┌─ STORED DATA
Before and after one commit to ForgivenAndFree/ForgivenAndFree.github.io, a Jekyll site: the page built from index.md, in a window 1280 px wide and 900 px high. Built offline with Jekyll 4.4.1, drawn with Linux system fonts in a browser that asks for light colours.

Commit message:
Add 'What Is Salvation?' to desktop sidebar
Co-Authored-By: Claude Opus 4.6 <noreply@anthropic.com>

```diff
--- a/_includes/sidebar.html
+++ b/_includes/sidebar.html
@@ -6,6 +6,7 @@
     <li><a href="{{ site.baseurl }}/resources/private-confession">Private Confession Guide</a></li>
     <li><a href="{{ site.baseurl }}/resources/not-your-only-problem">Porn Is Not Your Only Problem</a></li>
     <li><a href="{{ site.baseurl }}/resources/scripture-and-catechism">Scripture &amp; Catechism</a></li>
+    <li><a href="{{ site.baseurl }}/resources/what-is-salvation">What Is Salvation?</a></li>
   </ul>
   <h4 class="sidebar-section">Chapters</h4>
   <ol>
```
└─
┌─ STORED DATA
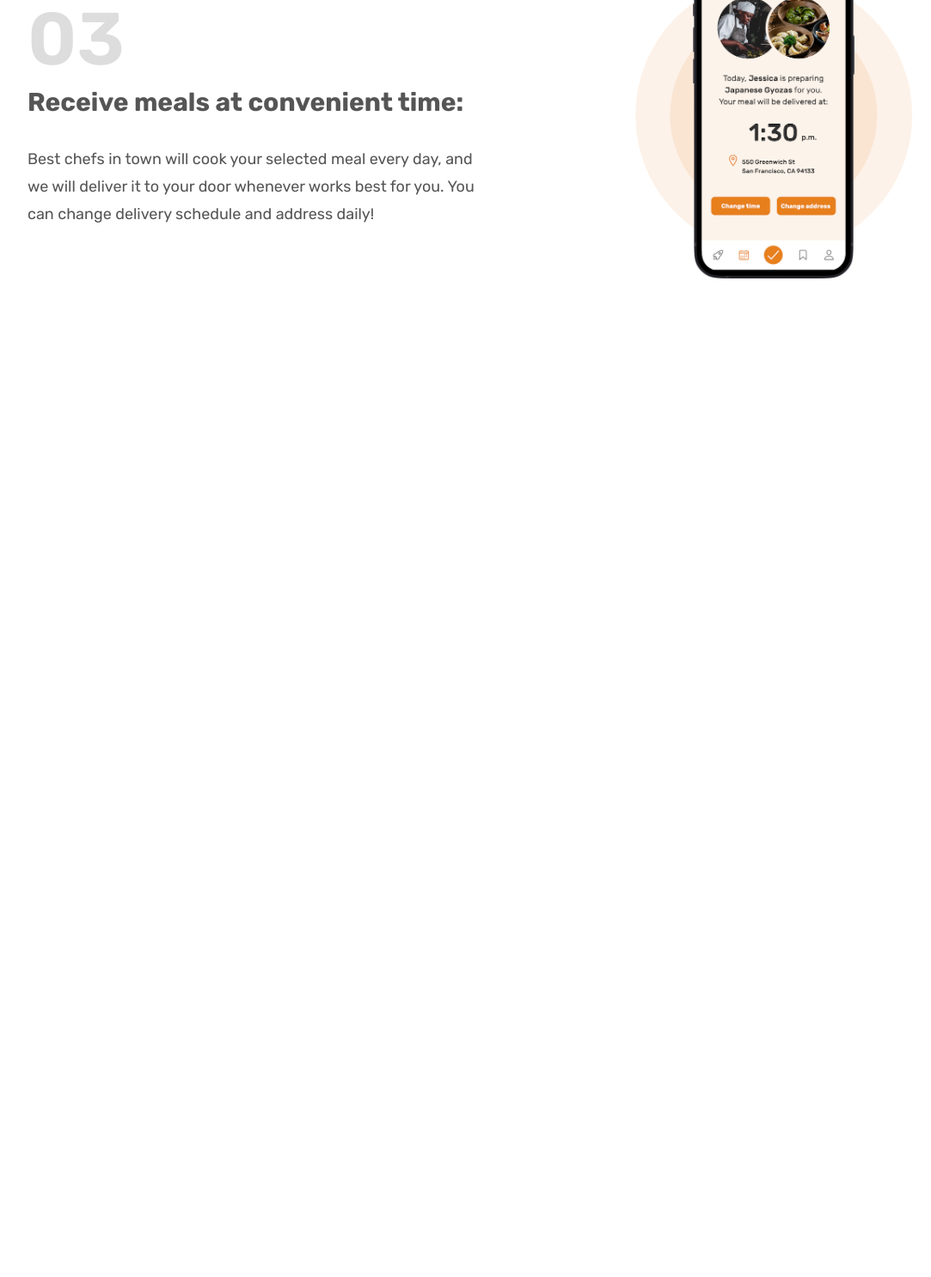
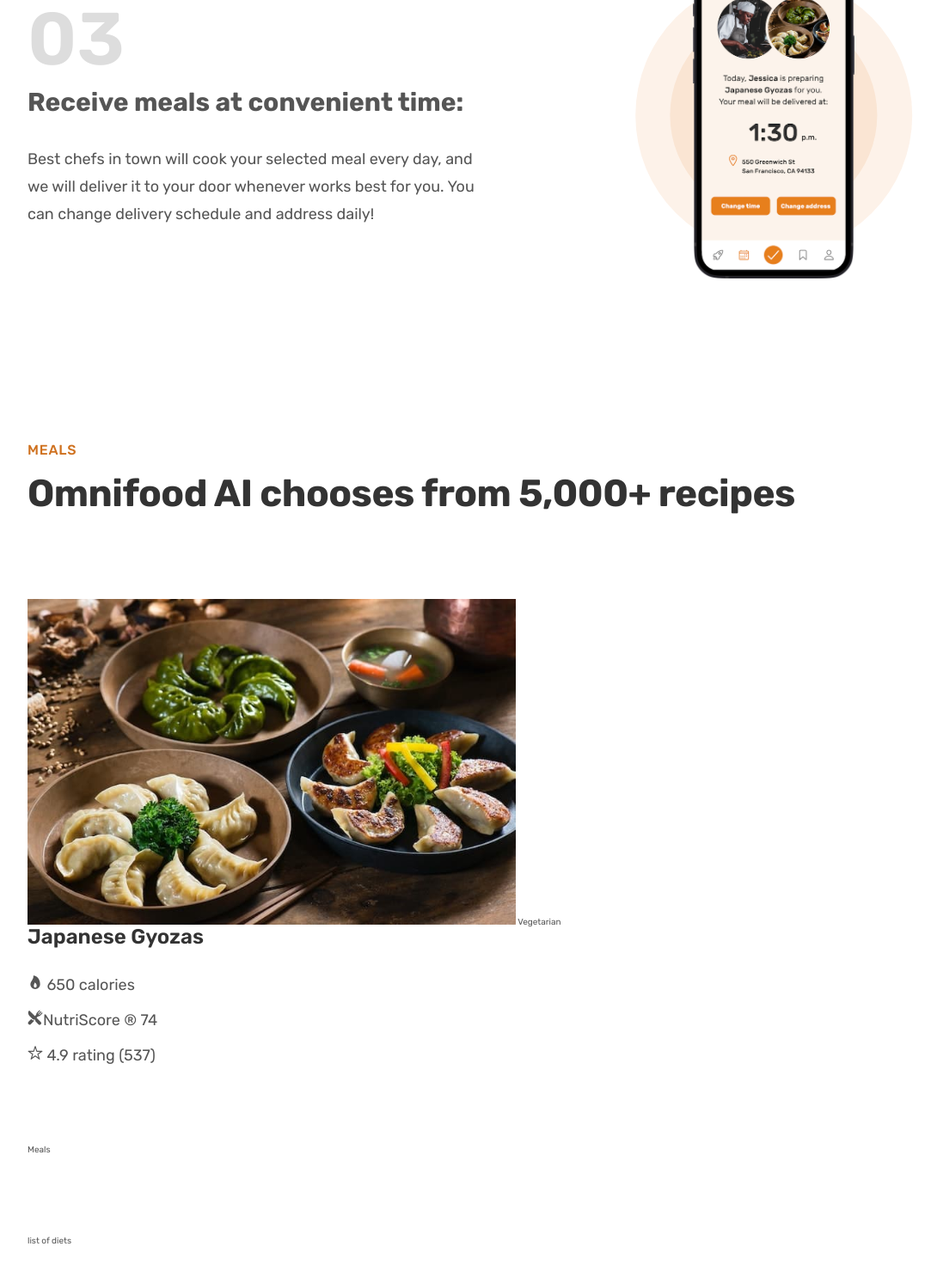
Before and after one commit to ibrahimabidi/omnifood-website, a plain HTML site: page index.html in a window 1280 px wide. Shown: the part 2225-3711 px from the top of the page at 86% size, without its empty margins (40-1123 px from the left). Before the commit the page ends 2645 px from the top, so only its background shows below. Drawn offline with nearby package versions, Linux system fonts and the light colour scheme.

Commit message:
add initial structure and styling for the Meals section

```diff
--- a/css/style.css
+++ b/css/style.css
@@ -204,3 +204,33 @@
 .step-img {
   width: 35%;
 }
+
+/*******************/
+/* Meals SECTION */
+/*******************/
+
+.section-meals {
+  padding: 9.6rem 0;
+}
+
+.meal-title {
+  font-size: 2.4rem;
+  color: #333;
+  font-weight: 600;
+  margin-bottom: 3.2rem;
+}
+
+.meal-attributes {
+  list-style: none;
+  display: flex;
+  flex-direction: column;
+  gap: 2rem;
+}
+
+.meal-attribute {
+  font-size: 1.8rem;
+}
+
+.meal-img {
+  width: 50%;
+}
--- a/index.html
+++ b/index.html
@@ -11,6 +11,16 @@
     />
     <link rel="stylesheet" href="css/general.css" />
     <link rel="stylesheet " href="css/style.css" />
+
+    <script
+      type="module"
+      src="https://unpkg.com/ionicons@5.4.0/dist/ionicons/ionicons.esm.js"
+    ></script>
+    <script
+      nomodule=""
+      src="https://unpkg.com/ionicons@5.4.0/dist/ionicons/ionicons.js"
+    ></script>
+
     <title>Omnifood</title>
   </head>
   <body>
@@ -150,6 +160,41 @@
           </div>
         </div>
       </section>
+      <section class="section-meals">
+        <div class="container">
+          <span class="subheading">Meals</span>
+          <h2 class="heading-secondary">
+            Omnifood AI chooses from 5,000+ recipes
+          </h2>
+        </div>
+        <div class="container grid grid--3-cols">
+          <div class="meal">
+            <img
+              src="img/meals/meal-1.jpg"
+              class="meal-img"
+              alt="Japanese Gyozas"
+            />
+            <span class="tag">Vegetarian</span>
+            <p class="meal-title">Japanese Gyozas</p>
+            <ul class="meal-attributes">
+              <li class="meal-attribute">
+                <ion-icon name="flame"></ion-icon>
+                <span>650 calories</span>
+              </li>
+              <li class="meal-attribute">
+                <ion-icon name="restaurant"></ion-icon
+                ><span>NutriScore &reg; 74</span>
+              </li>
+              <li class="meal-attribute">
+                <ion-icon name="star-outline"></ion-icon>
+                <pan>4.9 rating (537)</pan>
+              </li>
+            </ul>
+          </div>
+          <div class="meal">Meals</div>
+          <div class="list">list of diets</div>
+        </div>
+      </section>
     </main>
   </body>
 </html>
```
└─
EXERCISE PROMPT :: After counting the lines of the records above that hold the word "sidebar", give the total and nothing else.

SOLUTION TO THIS TASK :: 4